Designed to achieve LEED Platinum®, with an energy savings goal of 44% compared to existing campus laboratories, Biodesign C is intended to be the most energy efficient lab on campus. Balancing performance, aesthetics, and budget, the distinctive outer copper screen wraps around a primary skin of insulated metal panels to create a high-performance dual façade. Comprised of thousands of copper panels, the screen features eight different levels of perforation. Intensive studies of the site’s micro-climate and façade-specific conditions informed their calibration and positioning to minimize solar heat gain, optimize daylighting and visual comfort, and provide unobstructed views out.
As a shading device, the screen reduces the surface temperature of the inner façade by roughly 65 degrees on hot summer days, significantly reducing the cooling load on perimeter spaces.
Further combining form and function, a plaza has been carved out of the building’s base, which allows for al fresco breaks and meetings, despite the desert heat. Three levels of labs located directly above such a space would typically require heavy concrete shear walls. However, melding design excellence and structural integrity, a series of sloped and vertical columns was devised to provide lateral bracing. While an elegant and innovative design solution, it posed a unique challenge—some columns are angled, some upright, and one is three stories tall. Multiple large-scale mockups helped perfect the mix and formwork for each condition.
The building’s biophilic design elements are intended to foster a positive, productive indoor environment, while maintaining connection with nature and community. A 35% window-to-wall ratio and transparent layering of spaces ensures daylight floods above-grade interiors. Abundant windows and the glass-enclosed lobby overlook active campus thoroughfares and a grove of vibrant palo verdes. Glass hangar doors seamlessly connect ground-floor maker spaces with the grove.

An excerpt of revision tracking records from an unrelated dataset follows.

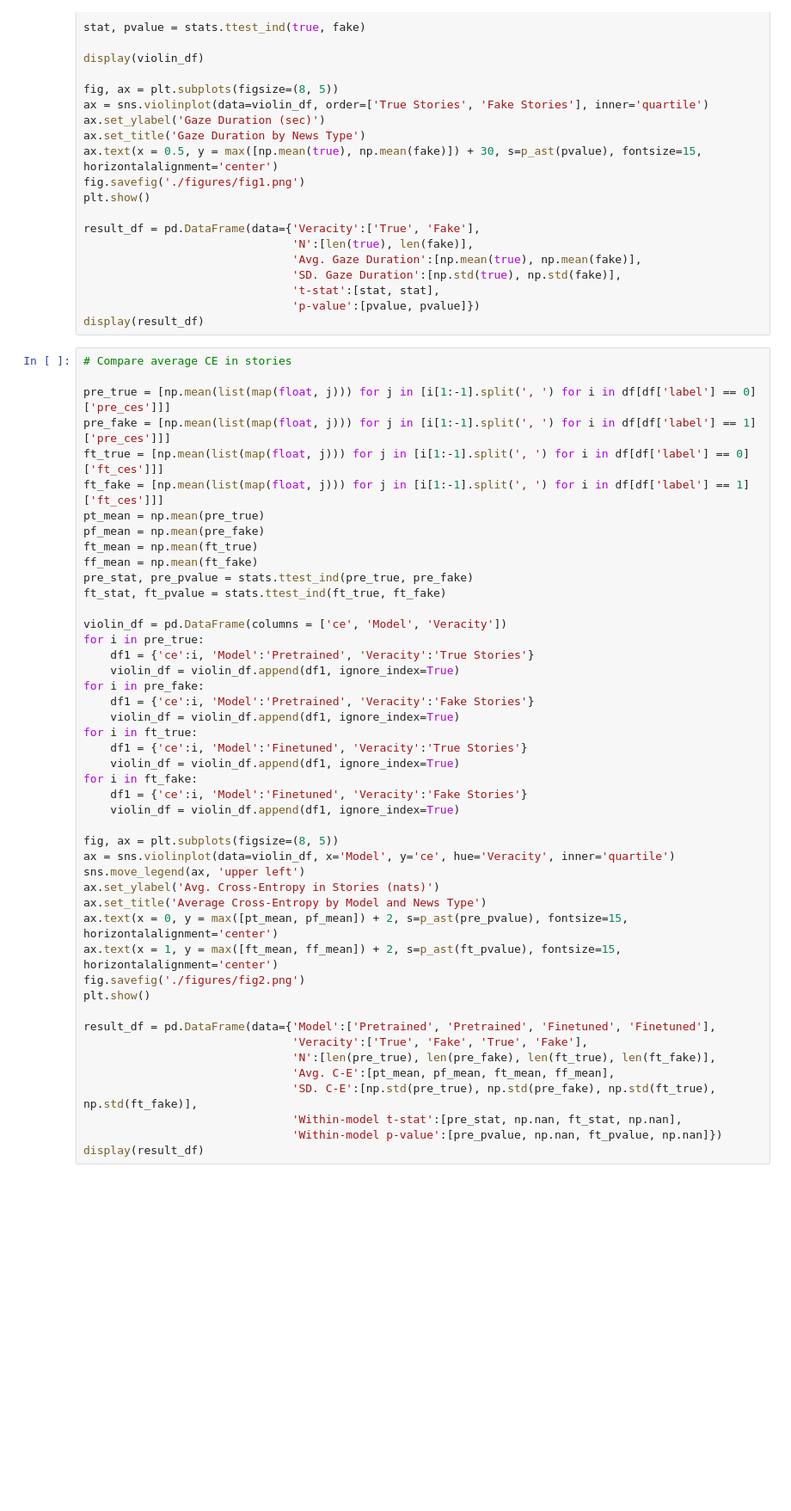
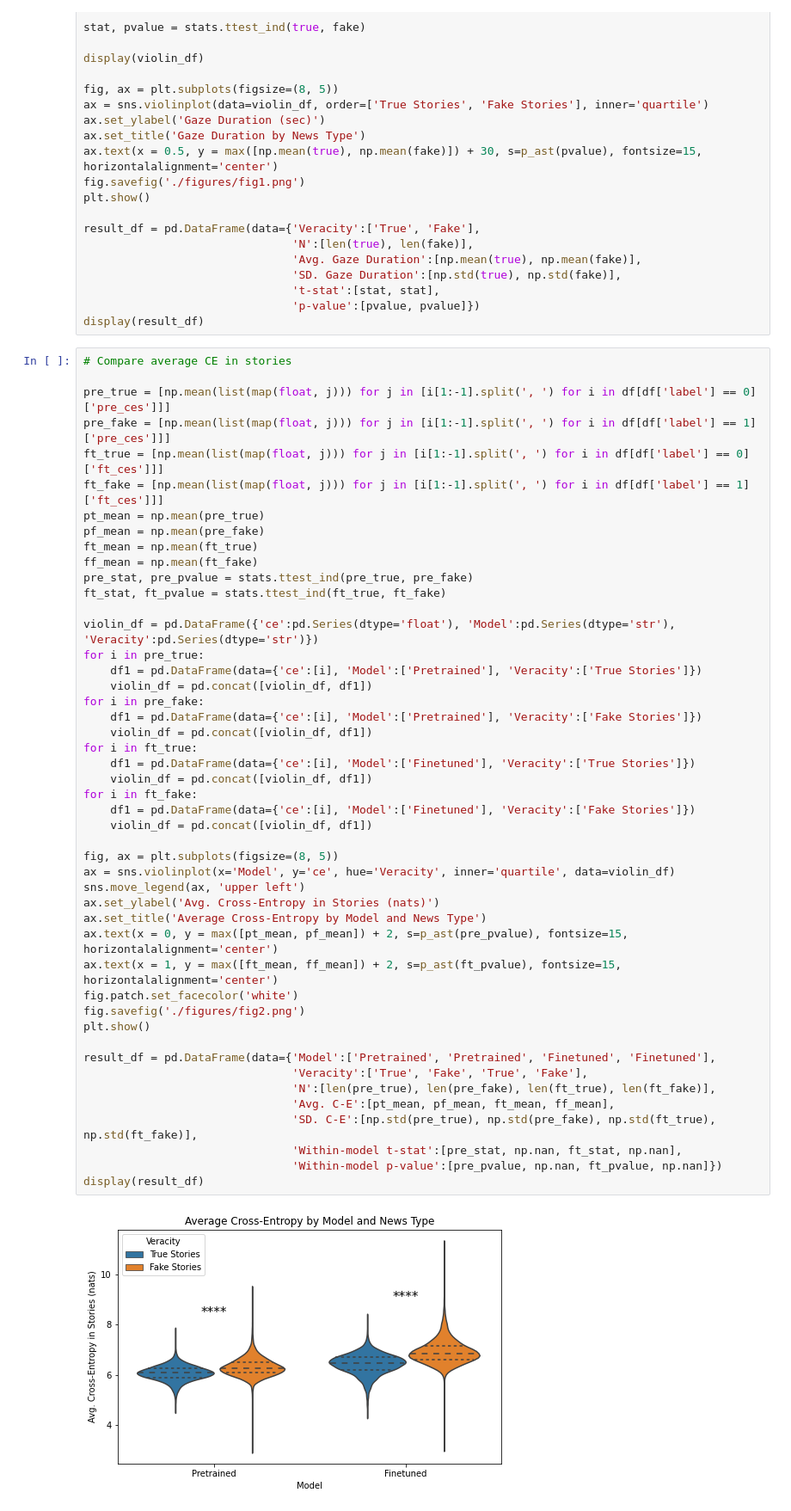
Before and after one commit to sjh2208/SeniorThesis, a Jupyter notebook: Analysis.ipynb, the cells around one changed output. Shown at 86% size. Saved outputs shown, nothing was run; the diff lists cells and outputs as text; blank space fills up the shorter version.

Commit message:
Modified figure background

```diff
--- a/Analysis.ipynb
+++ b/Analysis.ipynb
@@ -91,40 +93,43 @@ ft_true = [np.mean(list(map(float, j))) for j in [i[1:-1].split(', ') for i in d
 ft_fake = [np.mean(list(map(float, j))) for j in [i[1:-1].split(', ') for i in df[df['label'] == 1]['ft_ces']]]
 pt_mean = np.mean(pre_true)
 pf_mean = np.mean(pre_fake)
 ft_mean = np.mean(ft_true)
 ff_mean = np.mean(ft_fake)
 pre_stat, pre_pvalue = stats.ttest_ind(pre_true, pre_fake)
 ft_stat, ft_pvalue = stats.ttest_ind(ft_true, ft_fake)
 
-violin_df = pd.DataFrame(columns = ['ce', 'Model', 'Veracity'])
+violin_df = pd.DataFrame({'ce':pd.Series(dtype='float'), 'Model':pd.Series(dtype='str'), 'Veracity':pd.Series(dtype='str')})
 for i in pre_true:
-    df1 = {'ce':i, 'Model':'Pretrained', 'Veracity':'True Stories'}
-    violin_df = violin_df.append(df1, ignore_index=True)
+    df1 = pd.DataFrame(data={'ce':[i], 'Model':['Pretrained'], 'Veracity':['True Stories']})
+    violin_df = pd.concat([violin_df, df1])
 for i in pre_fake:
-    df1 = {'ce':i, 'Model':'Pretrained', 'Veracity':'Fake Stories'}
-    violin_df = violin_df.append(df1, ignore_index=True)
+    df1 = pd.DataFrame(data={'ce':[i], 'Model':['Pretrained'], 'Veracity':['Fake Stories']})
+    violin_df = pd.concat([violin_df, df1])
 for i in ft_true:
-    df1 = {'ce':i, 'Model':'Finetuned', 'Veracity':'True Stories'}
-    violin_df = violin_df.append(df1, ignore_index=True)
+    df1 = pd.DataFrame(data={'ce':[i], 'Model':['Finetuned'], 'Veracity':['True Stories']})
+    violin_df = pd.concat([violin_df, df1])
 for i in ft_fake:
-    df1 = {'ce':i, 'Model':'Finetuned', 'Veracity':'Fake Stories'}
-    violin_df = violin_df.append(df1, ignore_index=True)
+    df1 = pd.DataFrame(data={'ce':[i], 'Model':['Finetuned'], 'Veracity':['Fake Stories']})
+    violin_df = pd.concat([violin_df, df1])
 
 fig, ax = plt.subplots(figsize=(8, 5))
-ax = sns.violinplot(data=violin_df, x='Model', y='ce', hue='Veracity', inner='quartile')
+ax = sns.violinplot(x='Model', y='ce', hue='Veracity', inner='quartile', data=violin_df)
 sns.move_legend(ax, 'upper left')
 ax.set_ylabel('Avg. Cross-Entropy in Stories (nats)')
 ax.set_title('Average Cross-Entropy by Model and News Type')
 ax.text(x = 0, y = max([pt_mean, pf_mean]) + 2, s=p_ast(pre_pvalue), fontsize=15, horizontalalignment='center')
 ax.text(x = 1, y = max([ft_mean, ff_mean]) + 2, s=p_ast(ft_pvalue), fontsize=15, horizontalalignment='center')
+fig.patch.set_facecolor('white')
 fig.savefig('./figures/fig2.png')
 plt.show()
 
 result_df = pd.DataFrame(data={'Model':['Pretrained', 'Pretrained', 'Finetuned', 'Finetuned'],
                                'Veracity':['True', 'Fake', 'True', 'Fake'],
                                'N':[len(pre_true), len(pre_fake), len(ft_true), len(ft_fake)],
                                'Avg. C-E':[pt_mean, pf_mean, ft_mean, ff_mean],
                                'SD. C-E':[np.std(pre_true), np.std(pre_fake), np.std(ft_true), np.std(ft_fake)],
                                'Within-model t-stat':[pre_stat, np.nan, ft_stat, np.nan],
                                'Within-model p-value':[pre_pvalue, np.nan, ft_pvalue, np.nan]})
 display(result_df)
+# %% [output]
+[figure, added]
```
Also changed, not shown: parts of 8 cells of this notebook, 6 other files.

The untreated copper façade will patina gradually, emulating the irregular, ever-evolving colors and textures of the desert.